Simhadeba (1987 : p. 317) affirms that the first record of Jagannatha in literature is by the Mahasiddha Indrabhuti, the Vajrayana adept of Buddhadharma, in his famed work, the Jnana Siddhi :
- "N. K. Sahu emphasises Indrabhuti, the Raja of Sambhal (Sambalpur), who has been assigned to have ruled during the dark period of the history of western Orissa by the author to have been the propounder of Vajrayana Buddhism. He was the first Siddha to identify Buddha with Jagannath and he was the worshipper of Jagannatha whom he prays at several places of his famous work Jnana Siddhi. In Sanskrit literature Jagannath as a deity is unknown before Jnana Siddhi, Jagannath mentioned in the Shantiparva of the Mahabharata of Bangabasi edition and even in early publication of Bangabasi edition is an interpolation as this is not found in the Poona edition of Kumbakonam edition ...".

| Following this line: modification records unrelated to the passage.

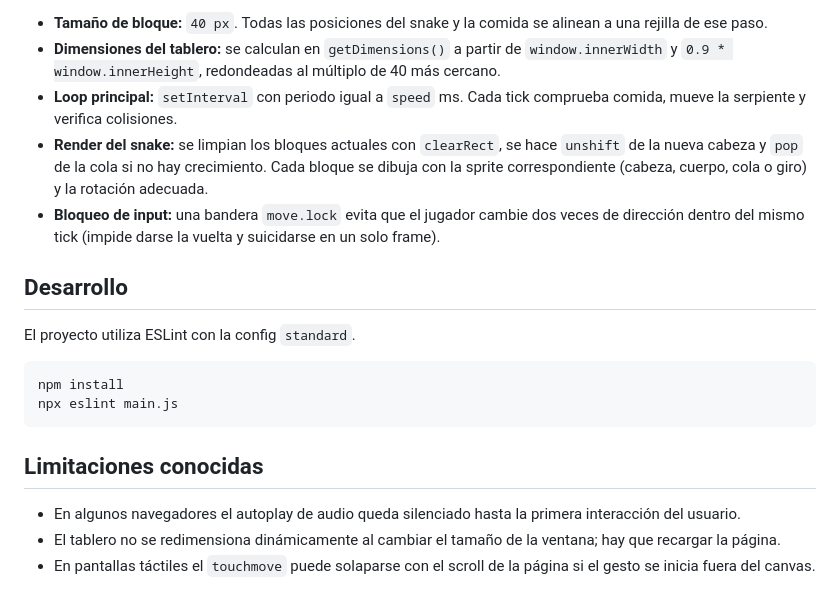
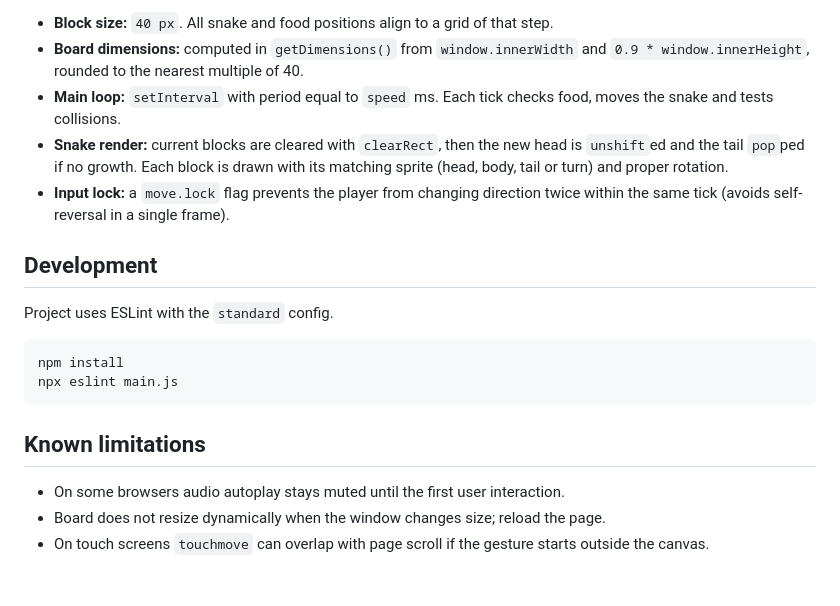
Before and after one commit to dmorgam/snakejs, a Markdown page: README.md, the part around one of its changes. GitHub-like rendering.

````diff
--- a/README.md
+++ b/README.md
@@ -76,21 +76,21 @@ snakejs/
 
-- **Tamaño de bloque:** `40 px`. Todas las posiciones del snake y la comida se alinean a una rejilla de ese paso.
-- **Dimensiones del tablero:** se calculan en `getDimensions()` a partir de `window.innerWidth` y `0.9 * window.innerHeight`, redondeadas al múltiplo de 40 más cercano.
-- **Loop principal:** `setInterval` con periodo igual a `speed` ms. Cada tick comprueba comida, mueve la serpiente y verifica colisiones.
-- **Render del snake:** se limpian los bloques actuales con `clearRect`, se hace `unshift` de la nueva cabeza y `pop` de la cola si no hay crecimiento. Cada bloque se dibuja con la sprite correspondiente (cabeza, cuerpo, cola o giro) y la rotación adecuada.
-- **Bloqueo de input:** una bandera `move.lock` evita que el jugador cambie dos veces de dirección dentro del mismo tick (impide darse la vuelta y suicidarse en un solo frame).
+- **Block size:** `40 px`. All snake and food positions align to a grid of that step.
+- **Board dimensions:** computed in `getDimensions()` from `window.innerWidth` and `0.9 * window.innerHeight`, rounded to the nearest multiple of 40.
+- **Main loop:** `setInterval` with period equal to `speed` ms. Each tick checks food, moves the snake and tests collisions.
+- **Snake render:** current blocks are cleared with `clearRect`, then the new head is `unshift`ed and the tail `pop`ped if no growth. Each block is drawn with its matching sprite (head, body, tail or turn) and proper rotation.
+- **Input lock:** a `move.lock` flag prevents the player from changing direction twice within the same tick (avoids self-reversal in a single frame).
 
-## Desarrollo
+## Development
 
-El proyecto utiliza ESLint con la config `standard`.
+Project uses ESLint with the `standard` config.
 
 ```bash
 npm install
 npx eslint main.js
 ```
 
-## Limitaciones conocidas
+## Known limitations
 
-- En algunos navegadores el autoplay de audio queda silenciado hasta la primera interacción del usuario.
-- El tablero no se redimensiona dinámicamente al cambiar el tamaño de la ventana; hay que recargar la página.
-- En pantallas táctiles el `touchmove` puede solaparse con el scroll de la página si el gesto se inicia fuera del canvas.
+- On some browsers audio autoplay stays muted until the first user interaction.
+- Board does not resize dynamically when the window changes size; reload the page.
+- On touch screens `touchmove` can overlap with page scroll if the gesture starts outside the canvas.
````
Also changed, not shown: other parts of README.md (+37 -37 lines).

There are two interesting stories associated with this deity. First is the story of how Krishna appeared to a great devotee of the lord, King Indradyumna and ordered him to carve a deity from a log he would find washed up on the sea shore of Puri. He searched for a carpenter to make the deities. King Indradyumna found a mysterious old Brahmin carpenter who appeared and took the responsibility and took a few days to accomplish that. Surprisingly the carpenter insisted that he would not be disturbed while he was carving the deity and started working behind a closed door. Everyone including the King and his Queen were very much anxious and came every day to the closed door and there was sound of working. After 21 days of waiting anxiously outside his room, but after some time, all sound stopped. The impatient Indradyumna's Queen worried what had happened and assuming the worst, opened the doors - only to find the deity half-finished and the carpenter vanished. The mysterious carpenter was none other than Vishvakarma, the heavenly architect. The king was distraught as the deity had no arms and legs. Utterly repentant that he had interrupted the carving, the king was only pacified when the muni (sage) called Narada appeared and explained that the form the king now sees is a legitimate form of the supreme personality of godhead. The second story here was narrated to further explain and remove any doubts and confusion.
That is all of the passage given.